Dataset entries:
== == ==

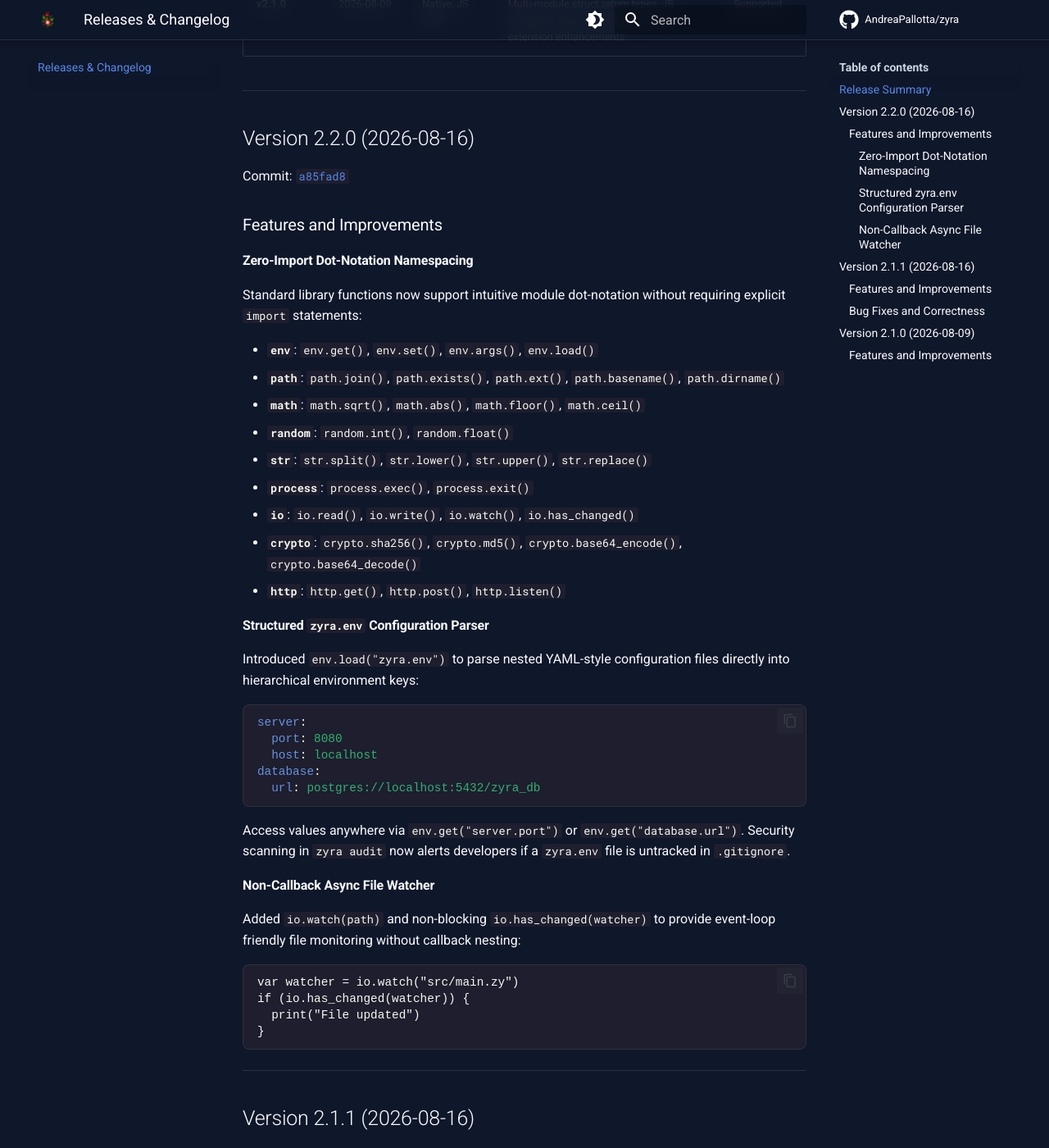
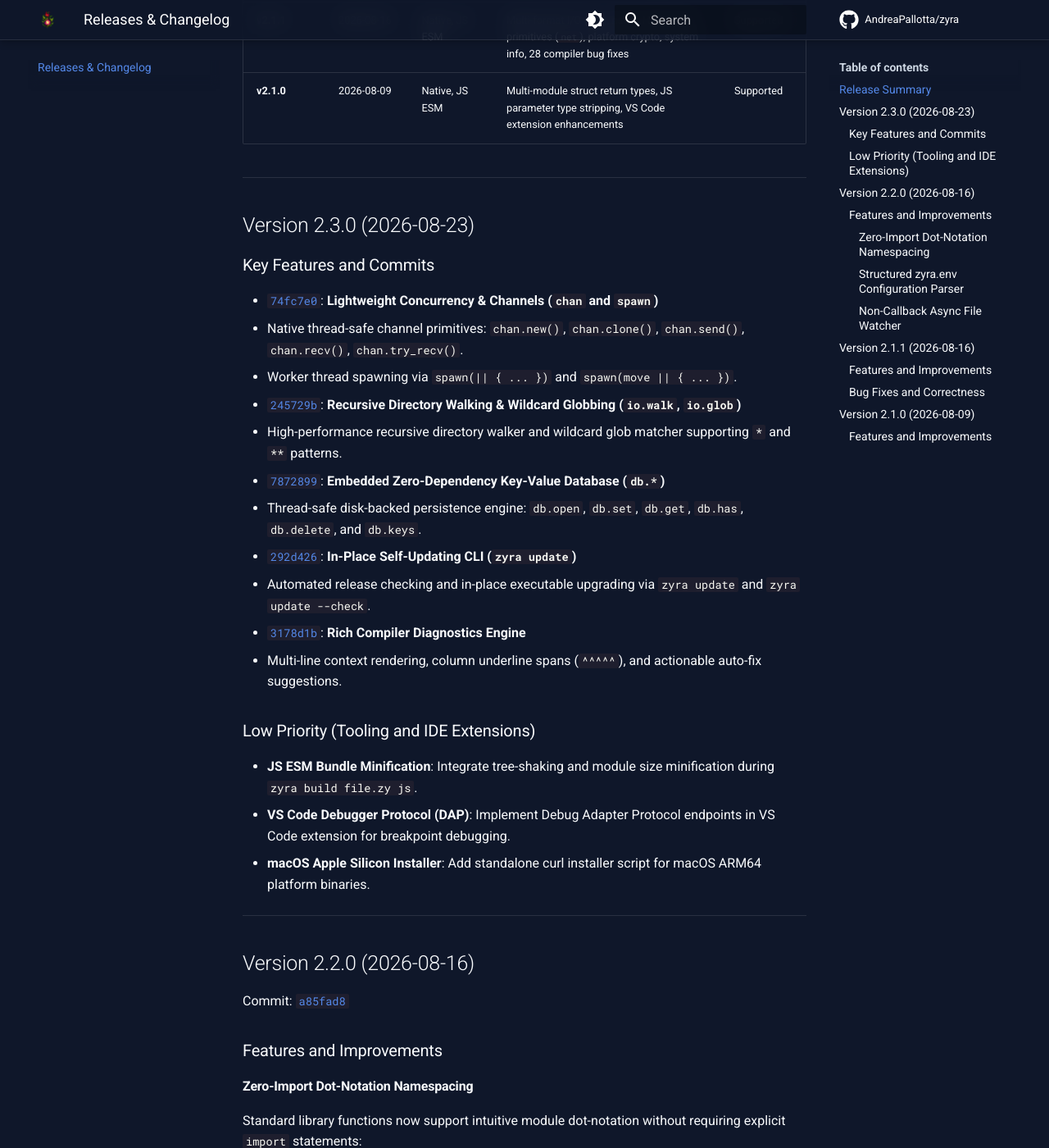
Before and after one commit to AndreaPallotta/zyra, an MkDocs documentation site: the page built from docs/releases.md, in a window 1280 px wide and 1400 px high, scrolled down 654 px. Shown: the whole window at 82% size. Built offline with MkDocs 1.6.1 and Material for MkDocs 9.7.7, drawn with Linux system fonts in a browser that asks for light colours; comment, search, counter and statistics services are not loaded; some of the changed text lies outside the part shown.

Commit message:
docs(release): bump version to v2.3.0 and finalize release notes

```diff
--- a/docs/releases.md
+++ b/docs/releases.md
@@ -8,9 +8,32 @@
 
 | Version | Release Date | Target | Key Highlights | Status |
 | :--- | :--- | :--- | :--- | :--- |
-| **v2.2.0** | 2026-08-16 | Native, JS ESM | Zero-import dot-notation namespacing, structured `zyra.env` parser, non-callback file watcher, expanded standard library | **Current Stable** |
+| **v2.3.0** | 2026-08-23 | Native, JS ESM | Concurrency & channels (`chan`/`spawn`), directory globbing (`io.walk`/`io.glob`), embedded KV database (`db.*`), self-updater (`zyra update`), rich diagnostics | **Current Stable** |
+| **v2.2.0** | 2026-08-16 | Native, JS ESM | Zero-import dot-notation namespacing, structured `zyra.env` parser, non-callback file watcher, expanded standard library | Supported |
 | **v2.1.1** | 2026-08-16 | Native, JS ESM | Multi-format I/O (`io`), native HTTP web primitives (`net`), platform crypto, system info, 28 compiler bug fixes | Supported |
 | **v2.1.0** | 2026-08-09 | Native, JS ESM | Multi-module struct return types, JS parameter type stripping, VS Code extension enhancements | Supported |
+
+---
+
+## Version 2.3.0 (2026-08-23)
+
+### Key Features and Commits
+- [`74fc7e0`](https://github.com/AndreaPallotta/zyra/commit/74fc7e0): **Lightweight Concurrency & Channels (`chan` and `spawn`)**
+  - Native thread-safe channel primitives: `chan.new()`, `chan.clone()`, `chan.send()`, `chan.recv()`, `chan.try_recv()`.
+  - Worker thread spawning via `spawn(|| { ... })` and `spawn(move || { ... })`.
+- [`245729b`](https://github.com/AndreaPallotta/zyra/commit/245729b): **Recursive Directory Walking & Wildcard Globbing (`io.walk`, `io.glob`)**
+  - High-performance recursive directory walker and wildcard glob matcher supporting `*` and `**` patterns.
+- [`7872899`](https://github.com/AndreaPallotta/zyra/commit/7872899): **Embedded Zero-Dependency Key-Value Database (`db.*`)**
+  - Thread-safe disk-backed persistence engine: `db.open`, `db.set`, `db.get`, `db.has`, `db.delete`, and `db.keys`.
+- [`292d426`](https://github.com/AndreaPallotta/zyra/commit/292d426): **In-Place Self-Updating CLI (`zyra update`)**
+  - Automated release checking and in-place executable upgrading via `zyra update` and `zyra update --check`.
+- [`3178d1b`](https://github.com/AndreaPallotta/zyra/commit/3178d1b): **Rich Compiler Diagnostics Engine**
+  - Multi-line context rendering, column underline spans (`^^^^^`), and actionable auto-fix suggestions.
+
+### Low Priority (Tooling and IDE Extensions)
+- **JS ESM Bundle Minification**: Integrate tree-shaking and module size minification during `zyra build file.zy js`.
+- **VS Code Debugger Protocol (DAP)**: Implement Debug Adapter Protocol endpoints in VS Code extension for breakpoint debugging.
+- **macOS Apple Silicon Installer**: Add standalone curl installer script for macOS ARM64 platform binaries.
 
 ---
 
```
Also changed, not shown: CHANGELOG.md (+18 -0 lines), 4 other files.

== == ==

TASK DESCRIPTION
Read through the lines above and collect those that contain the string "standard".

ANSWER TO THIS EXERCISE
-| **v2.2.0** | 2026-08-16 | Native, JS ESM | Zero-import dot-notation namespacing, structured `zyra.env` parser, non-callback file watcher, expanded standard library | **Current Stable** |
+| **v2.2.0** | 2026-08-16 | Native, JS ESM | Zero-import dot-notation namespacing, structured `zyra.env` parser, non-callback file watcher, expanded standard library | Supported |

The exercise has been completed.